[The problem]:
Every entry has to be restated word for word.

[Data records]

◆ ◆ ◆ ◆ ◆

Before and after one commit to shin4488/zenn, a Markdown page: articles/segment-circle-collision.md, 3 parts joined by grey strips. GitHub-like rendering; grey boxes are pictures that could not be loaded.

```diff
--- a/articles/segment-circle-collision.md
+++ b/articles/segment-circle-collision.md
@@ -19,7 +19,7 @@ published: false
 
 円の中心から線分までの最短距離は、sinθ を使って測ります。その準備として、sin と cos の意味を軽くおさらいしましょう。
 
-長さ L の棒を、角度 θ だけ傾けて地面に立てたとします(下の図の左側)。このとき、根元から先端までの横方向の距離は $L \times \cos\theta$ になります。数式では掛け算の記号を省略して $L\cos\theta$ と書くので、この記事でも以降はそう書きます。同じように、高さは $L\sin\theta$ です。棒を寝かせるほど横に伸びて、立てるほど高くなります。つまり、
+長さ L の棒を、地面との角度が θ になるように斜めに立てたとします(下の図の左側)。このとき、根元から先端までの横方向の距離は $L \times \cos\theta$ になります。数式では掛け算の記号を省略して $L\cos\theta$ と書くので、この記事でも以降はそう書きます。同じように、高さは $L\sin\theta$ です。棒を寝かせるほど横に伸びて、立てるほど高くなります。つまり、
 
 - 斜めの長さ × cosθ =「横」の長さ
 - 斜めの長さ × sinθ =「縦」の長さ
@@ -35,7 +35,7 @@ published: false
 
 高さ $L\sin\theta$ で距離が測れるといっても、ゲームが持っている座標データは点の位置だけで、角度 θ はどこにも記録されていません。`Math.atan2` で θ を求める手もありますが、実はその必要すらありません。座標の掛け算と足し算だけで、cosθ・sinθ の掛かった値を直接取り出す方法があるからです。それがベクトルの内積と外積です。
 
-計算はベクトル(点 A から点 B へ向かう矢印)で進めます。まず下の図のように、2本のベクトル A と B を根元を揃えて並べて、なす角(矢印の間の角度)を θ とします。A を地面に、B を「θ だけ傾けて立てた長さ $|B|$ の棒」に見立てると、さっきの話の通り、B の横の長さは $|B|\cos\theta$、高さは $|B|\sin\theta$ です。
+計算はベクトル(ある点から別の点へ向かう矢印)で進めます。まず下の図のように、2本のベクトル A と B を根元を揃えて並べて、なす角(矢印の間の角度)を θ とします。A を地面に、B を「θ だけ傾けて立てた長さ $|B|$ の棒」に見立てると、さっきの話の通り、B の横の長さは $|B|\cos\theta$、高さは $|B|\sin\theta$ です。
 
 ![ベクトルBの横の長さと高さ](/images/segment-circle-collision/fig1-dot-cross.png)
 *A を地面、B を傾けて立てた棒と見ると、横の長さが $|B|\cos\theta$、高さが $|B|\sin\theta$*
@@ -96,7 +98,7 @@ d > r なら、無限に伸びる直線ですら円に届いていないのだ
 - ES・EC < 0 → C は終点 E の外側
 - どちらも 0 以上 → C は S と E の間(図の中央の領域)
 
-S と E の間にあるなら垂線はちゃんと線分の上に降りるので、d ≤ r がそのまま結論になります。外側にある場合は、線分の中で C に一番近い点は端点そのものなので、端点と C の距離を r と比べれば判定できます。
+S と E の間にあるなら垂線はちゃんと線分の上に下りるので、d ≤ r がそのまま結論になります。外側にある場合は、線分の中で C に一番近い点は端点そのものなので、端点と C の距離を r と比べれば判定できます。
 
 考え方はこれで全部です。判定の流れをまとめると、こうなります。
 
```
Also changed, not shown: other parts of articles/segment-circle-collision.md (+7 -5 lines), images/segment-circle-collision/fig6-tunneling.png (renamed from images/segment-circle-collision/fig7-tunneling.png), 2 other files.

◆ ◆ ◆ ◆ ◆

[Solution to this problem]:
Before and after one commit to shin4488/zenn, a Markdown page: articles/segment-circle-collision.md, 3 parts joined by grey strips. GitHub-like rendering; grey boxes are pictures that could not be loaded.

```diff
--- a/articles/segment-circle-collision.md
+++ b/articles/segment-circle-collision.md
@@ -19,7 +19,7 @@ published: false
 
 円の中心から線分までの最短距離は、sinθ を使って測ります。その準備として、sin と cos の意味を軽くおさらいしましょう。
 
-長さ L の棒を、角度 θ だけ傾けて地面に立てたとします(下の図の左側)。このとき、根元から先端までの横方向の距離は $L \times \cos\theta$ になります。数式では掛け算の記号を省略して $L\cos\theta$ と書くので、この記事でも以降はそう書きます。同じように、高さは $L\sin\theta$ です。棒を寝かせるほど横に伸びて、立てるほど高くなります。つまり、
+長さ L の棒を、地面との角度が θ になるように斜めに立てたとします(下の図の左側)。このとき、根元から先端までの横方向の距離は $L \times \cos\theta$ になります。数式では掛け算の記号を省略して $L\cos\theta$ と書くので、この記事でも以降はそう書きます。同じように、高さは $L\sin\theta$ です。棒を寝かせるほど横に伸びて、立てるほど高くなります。つまり、
 
 - 斜めの長さ × cosθ =「横」の長さ
 - 斜めの長さ × sinθ =「縦」の長さ
@@ -35,7 +35,7 @@ published: false
 
 高さ $L\sin\theta$ で距離が測れるといっても、ゲームが持っている座標データは点の位置だけで、角度 θ はどこにも記録されていません。`Math.atan2` で θ を求める手もありますが、実はその必要すらありません。座標の掛け算と足し算だけで、cosθ・sinθ の掛かった値を直接取り出す方法があるからです。それがベクトルの内積と外積です。
 
-計算はベクトル(点 A から点 B へ向かう矢印)で進めます。まず下の図のように、2本のベクトル A と B を根元を揃えて並べて、なす角(矢印の間の角度)を θ とします。A を地面に、B を「θ だけ傾けて立てた長さ $|B|$ の棒」に見立てると、さっきの話の通り、B の横の長さは $|B|\cos\theta$、高さは $|B|\sin\theta$ です。
+計算はベクトル(ある点から別の点へ向かう矢印)で進めます。まず下の図のように、2本のベクトル A と B を根元を揃えて並べて、なす角(矢印の間の角度)を θ とします。A を地面に、B を「θ だけ傾けて立てた長さ $|B|$ の棒」に見立てると、さっきの話の通り、B の横の長さは $|B|\cos\theta$、高さは $|B|\sin\theta$ です。
 
 ![ベクトルBの横の長さと高さ](/images/segment-circle-collision/fig1-dot-cross.png)
 *A を地面、B を傾けて立てた棒と見ると、横の長さが $|B|\cos\theta$、高さが $|B|\sin\theta$*
@@ -96,7 +98,7 @@ d > r なら、無限に伸びる直線ですら円に届いていないのだ
 - ES・EC < 0 → C は終点 E の外側
 - どちらも 0 以上 → C は S と E の間(図の中央の領域)
 
-S と E の間にあるなら垂線はちゃんと線分の上に降りるので、d ≤ r がそのまま結論になります。外側にある場合は、線分の中で C に一番近い点は端点そのものなので、端点と C の距離を r と比べれば判定できます。
+S と E の間にあるなら垂線はちゃんと線分の上に下りるので、d ≤ r がそのまま結論になります。外側にある場合は、線分の中で C に一番近い点は端点そのものなので、端点と C の距離を r と比べれば判定できます。
 
 考え方はこれで全部です。判定の流れをまとめると、こうなります。
 
```
Also changed, not shown: other parts of articles/segment-circle-collision.md (+7 -5 lines), images/segment-circle-collision/fig6-tunneling.png (renamed from images/segment-circle-collision/fig7-tunneling.png), 2 other files.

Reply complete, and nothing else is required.